*** Opening Supplied data ***

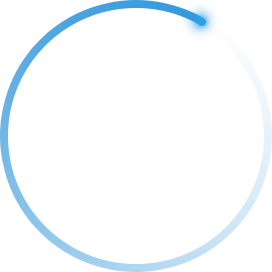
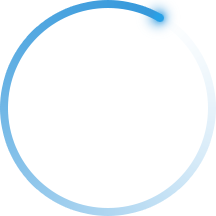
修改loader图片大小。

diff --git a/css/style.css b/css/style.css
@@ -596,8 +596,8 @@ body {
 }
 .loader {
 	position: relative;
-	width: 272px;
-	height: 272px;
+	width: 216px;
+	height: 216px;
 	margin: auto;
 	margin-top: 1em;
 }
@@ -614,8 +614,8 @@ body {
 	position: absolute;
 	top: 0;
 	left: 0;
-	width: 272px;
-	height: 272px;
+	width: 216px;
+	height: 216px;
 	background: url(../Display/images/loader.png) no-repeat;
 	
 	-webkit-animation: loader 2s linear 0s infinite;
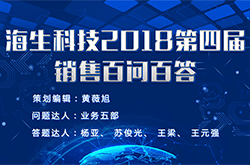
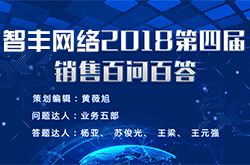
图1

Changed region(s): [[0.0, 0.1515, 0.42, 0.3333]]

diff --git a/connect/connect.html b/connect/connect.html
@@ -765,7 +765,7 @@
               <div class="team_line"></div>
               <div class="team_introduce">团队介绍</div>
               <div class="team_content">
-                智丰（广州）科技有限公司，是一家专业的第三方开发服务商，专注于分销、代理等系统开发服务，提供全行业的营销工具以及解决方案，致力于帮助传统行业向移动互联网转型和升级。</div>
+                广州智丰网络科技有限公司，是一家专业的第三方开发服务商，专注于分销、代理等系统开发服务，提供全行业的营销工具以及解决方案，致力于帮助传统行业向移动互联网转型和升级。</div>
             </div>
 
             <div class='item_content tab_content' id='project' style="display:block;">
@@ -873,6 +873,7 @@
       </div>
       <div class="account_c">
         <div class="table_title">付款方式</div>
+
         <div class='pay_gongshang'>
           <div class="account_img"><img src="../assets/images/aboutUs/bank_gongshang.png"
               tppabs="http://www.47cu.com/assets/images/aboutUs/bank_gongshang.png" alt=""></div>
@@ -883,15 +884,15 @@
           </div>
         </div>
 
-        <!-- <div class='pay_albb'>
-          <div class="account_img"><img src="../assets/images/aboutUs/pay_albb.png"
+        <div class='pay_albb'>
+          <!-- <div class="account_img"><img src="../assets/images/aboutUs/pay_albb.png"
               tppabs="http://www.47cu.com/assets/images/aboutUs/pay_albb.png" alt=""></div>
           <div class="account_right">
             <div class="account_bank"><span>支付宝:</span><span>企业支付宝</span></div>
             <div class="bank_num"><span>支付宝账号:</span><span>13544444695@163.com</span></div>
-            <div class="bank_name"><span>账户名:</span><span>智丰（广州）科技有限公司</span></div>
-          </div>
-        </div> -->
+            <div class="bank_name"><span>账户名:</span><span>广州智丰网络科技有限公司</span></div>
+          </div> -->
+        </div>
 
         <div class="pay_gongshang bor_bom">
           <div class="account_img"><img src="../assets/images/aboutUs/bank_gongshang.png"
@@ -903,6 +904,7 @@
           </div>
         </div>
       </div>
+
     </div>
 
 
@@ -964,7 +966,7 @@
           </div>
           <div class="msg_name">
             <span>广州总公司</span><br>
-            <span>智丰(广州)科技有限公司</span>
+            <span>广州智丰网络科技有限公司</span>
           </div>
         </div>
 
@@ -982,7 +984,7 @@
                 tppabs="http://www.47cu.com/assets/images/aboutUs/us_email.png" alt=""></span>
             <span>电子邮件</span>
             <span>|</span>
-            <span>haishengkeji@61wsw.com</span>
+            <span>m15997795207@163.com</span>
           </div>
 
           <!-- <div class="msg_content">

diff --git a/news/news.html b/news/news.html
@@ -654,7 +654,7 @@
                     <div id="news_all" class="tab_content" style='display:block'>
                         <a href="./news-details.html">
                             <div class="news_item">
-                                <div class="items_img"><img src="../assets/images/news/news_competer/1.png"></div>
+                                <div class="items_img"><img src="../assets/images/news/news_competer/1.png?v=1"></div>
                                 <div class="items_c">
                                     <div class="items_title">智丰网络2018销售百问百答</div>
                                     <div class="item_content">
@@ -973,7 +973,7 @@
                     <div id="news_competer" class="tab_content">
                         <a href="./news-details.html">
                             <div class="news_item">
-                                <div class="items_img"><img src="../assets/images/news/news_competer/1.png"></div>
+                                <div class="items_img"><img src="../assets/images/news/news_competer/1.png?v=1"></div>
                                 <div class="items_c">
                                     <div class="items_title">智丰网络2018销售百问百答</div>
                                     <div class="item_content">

*** Closing Supplied data ***
*** Opening Supplied data ***

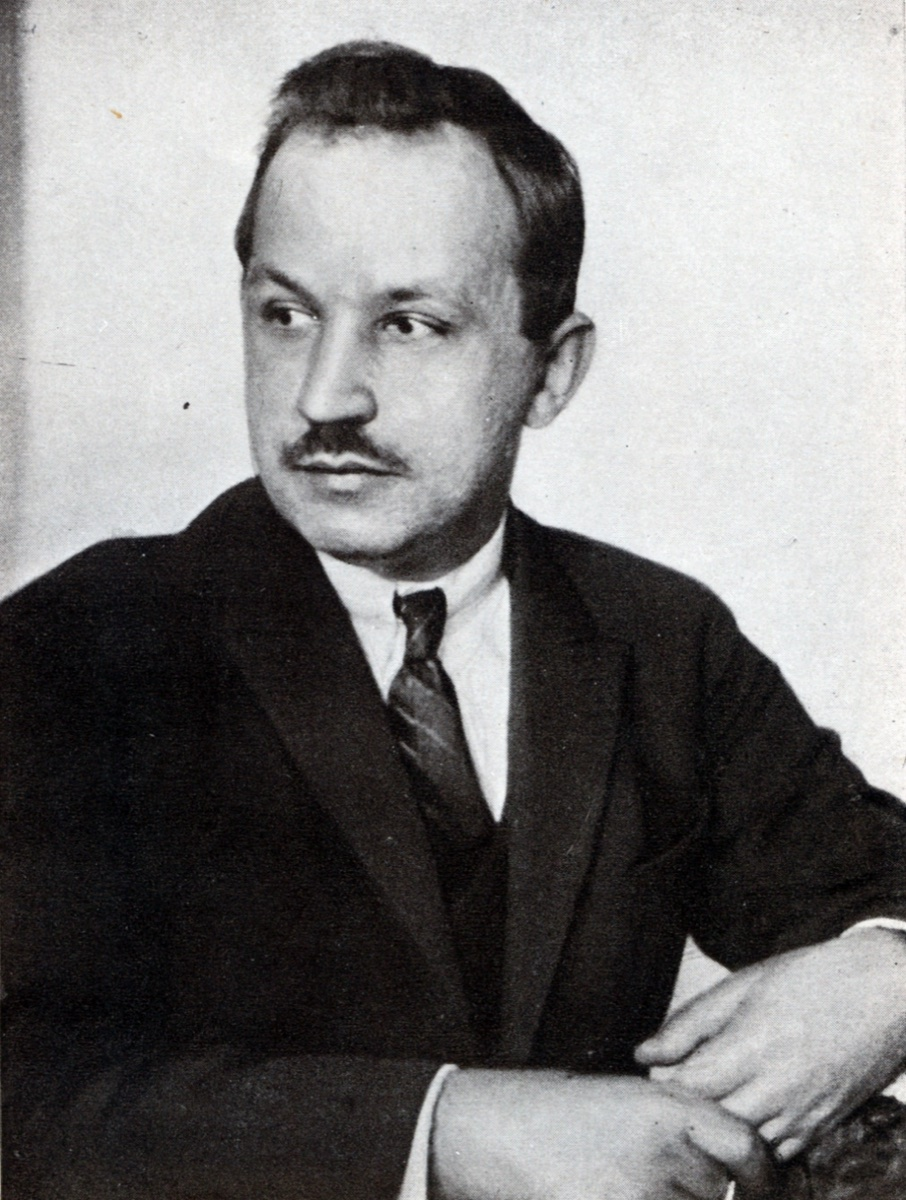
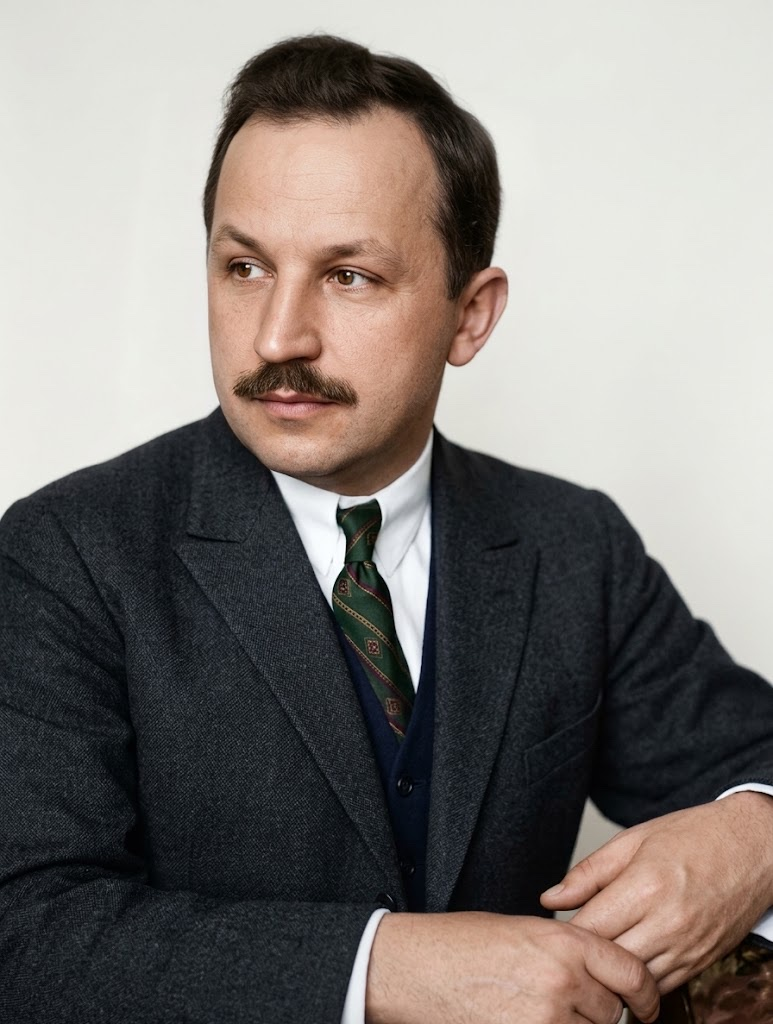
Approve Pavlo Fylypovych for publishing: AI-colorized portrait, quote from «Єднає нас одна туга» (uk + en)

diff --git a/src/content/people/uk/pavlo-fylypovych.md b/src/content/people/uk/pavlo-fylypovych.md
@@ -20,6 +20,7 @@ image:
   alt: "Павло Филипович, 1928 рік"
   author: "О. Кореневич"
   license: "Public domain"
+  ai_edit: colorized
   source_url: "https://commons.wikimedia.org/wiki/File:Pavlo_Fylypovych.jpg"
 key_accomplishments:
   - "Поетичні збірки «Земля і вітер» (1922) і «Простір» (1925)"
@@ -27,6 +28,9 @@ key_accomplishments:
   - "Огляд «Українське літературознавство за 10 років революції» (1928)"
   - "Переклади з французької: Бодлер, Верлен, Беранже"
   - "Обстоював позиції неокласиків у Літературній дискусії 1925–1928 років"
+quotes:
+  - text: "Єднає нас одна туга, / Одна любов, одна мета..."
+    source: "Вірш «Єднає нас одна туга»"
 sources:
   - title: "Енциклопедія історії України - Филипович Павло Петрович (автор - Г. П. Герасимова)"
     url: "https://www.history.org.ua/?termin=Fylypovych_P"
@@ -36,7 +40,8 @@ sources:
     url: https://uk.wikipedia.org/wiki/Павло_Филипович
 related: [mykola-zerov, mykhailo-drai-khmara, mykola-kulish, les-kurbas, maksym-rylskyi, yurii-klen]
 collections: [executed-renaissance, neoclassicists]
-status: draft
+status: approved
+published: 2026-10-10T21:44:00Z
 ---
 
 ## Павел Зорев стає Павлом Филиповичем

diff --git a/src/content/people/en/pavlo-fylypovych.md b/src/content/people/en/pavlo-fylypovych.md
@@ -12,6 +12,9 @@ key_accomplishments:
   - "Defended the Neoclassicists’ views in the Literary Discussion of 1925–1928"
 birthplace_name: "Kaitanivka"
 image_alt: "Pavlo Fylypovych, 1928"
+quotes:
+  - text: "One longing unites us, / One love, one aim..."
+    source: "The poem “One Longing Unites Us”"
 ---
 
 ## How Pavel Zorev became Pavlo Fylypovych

*** Closing Supplied data ***

- **What is required**: Where a line above holds the string "одна", copy that line.

- **Written reply**:
Approve Pavlo Fylypovych for publishing: AI-colorized portrait, quote from «Єднає нас одна туга» (uk + en)
+  - text: "Єднає нас одна туга, / Одна любов, одна мета..."
+    source: "Вірш «Єднає нас одна туга»"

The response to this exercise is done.